I have a close friend who was in Vietnam and has not yet been to The Wall. He says he is not ready. He says he is afraid it will make him cry. I told him that all of us who go there cry, but I guess we all have our individual times when we become ready to approach a difficult task. I have told him that when he is ready to go I will go with him. And I will. Just in case there is no elderly gentleman with his wife, or no lady in a sensible cloth coat and sensible shoes, or no great bear of a legless man in a wheelchair there for him. And I will carry extra handkerchiefs and tissues in the event he forgets.
 
This was the story of my pilgrimage to The Wall and the events that took place there. I like to feel that we are all in this healing together. We went to Vietnam together and some of us came home together. None of us came back whole. But we can heal, thanks to those that conceived The Wall. We owe them our gratitude. I am so very grateful to those gentle people. I know they were inspired by a higher power but they had to proceed with their vision in the face of daunting odds. We owe all those who went before us honor, gratitude and respect. I am one of those many who benefited immeasurably from The Wall. Yet I contributed nothing. Not even five bucks. Because I was OK. I didn’t need anything from anybody. How little I knew. How very little I knew. Thank you Jan Scruggs, Robert Doubek, and John Wheeler. Thank you Maya Lin. Thank you Glenna Goodacre, Frederick Hart and all of the others who had the vision, the guts and the foresight to give us this healing place.
 
 
Kenneth 

Bopp, CRNA
 
Kenneth Bopp, CRNA
 
 
Epilogue
First stationed with the 3rd Surgical Hospital in Bien Hoa, Kenneth Bopp and his unit moved to the delta after a couple of months where he and another anesthetist were in command of the convoy to the new location. Bopp returned to the 24th Evacuation Hospital for a six-week temporary duty assignment, then went back to the delta. In August 1967, transferring back to the 24th Evacuation Hospital, Bopp finished his tour of duty in Long Binh, Vietnam.
 
After he returned home, he worked in Belleville, Illinois for a couple of years, then moved his family to New Orleans, Louisiana, where he continues his practice as a CRNA at what is now Memorial Medical Center. "I was the first male nurse anesthetist they had ever seen at [South Baptist Hospital]," says Bopp. He works with mostly cardiovascular and neuro cases, and his group has also added obstetric (OB) anesthesia to their repertoire.
 
Bopp has returned to The Wall once since the time he documents above. "It is still, to me, a very moving experience.
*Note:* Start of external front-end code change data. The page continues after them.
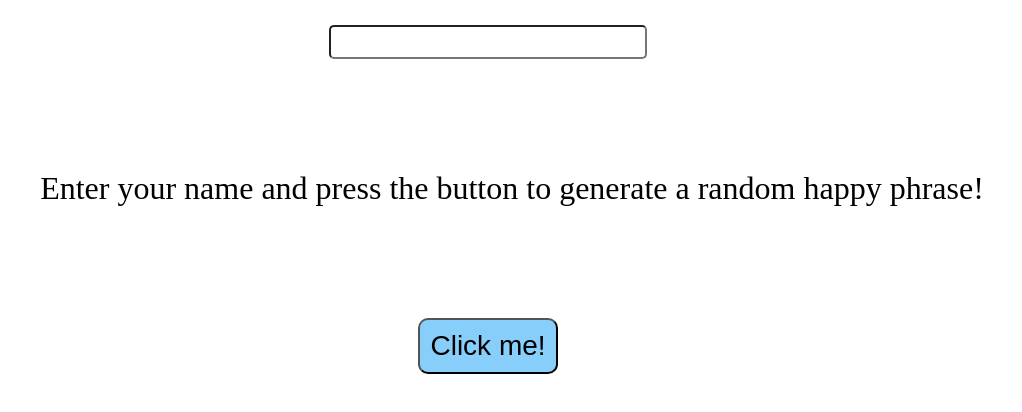
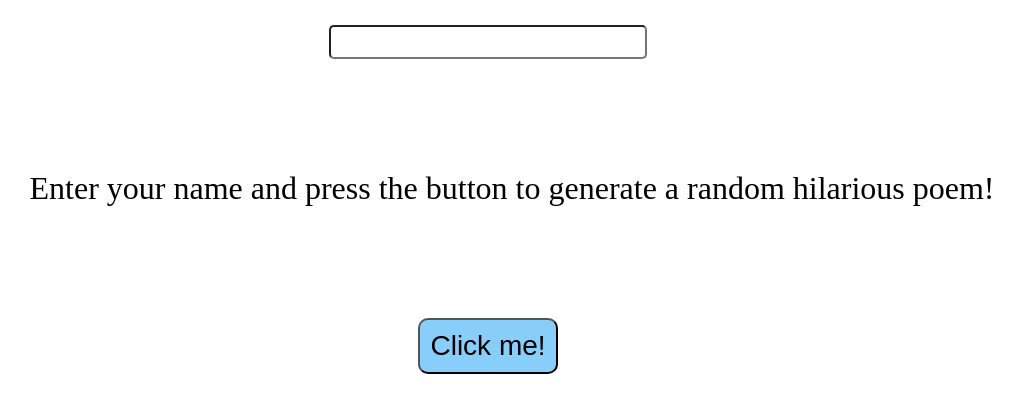
Before and after one commit to Bruce773/happyrandomfunbot, a plain HTML site: page index.html in a window 1280 px wide. Shown: the part 142-554 px from the top of the page, without its empty margins (152-1174 px from the left). Drawn offline with Linux system fonts and the light colour scheme.

Commit message:
updates language in html file

```diff
--- a/index.html
+++ b/index.html
@@ -13,7 +13,7 @@
     <h1>~ Random Happy Poem Bot ~</h1>
     <input id="name" />
     <p id="text">
-      Enter your name and press the button to generate a random happy phrase!
+      Enter your name and press the button to generate a random hilarious poem!
     </p>
     <button id="buttonToClick">Click me!</button>
   </body>
```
I cried again, but it was much more peaceful and calming to me than the tears I cried at the first visit," he reports.
 
"My family is thriving," he continues. "I did lose my wife two years ago to metastatic breast cancer. She was also a nurse anesthetist, although [she] had not practiced anesthesia for many years. She was an emergency room nurse.
 
"Both of my daughters are a source of joy and pride to me," he says. "They are wonderful mothers and wives. My son is doing much better now. He still has problems but is slowly overcoming them, and I have great hope for him. I am also very proud of him and his heroic struggle against drugs."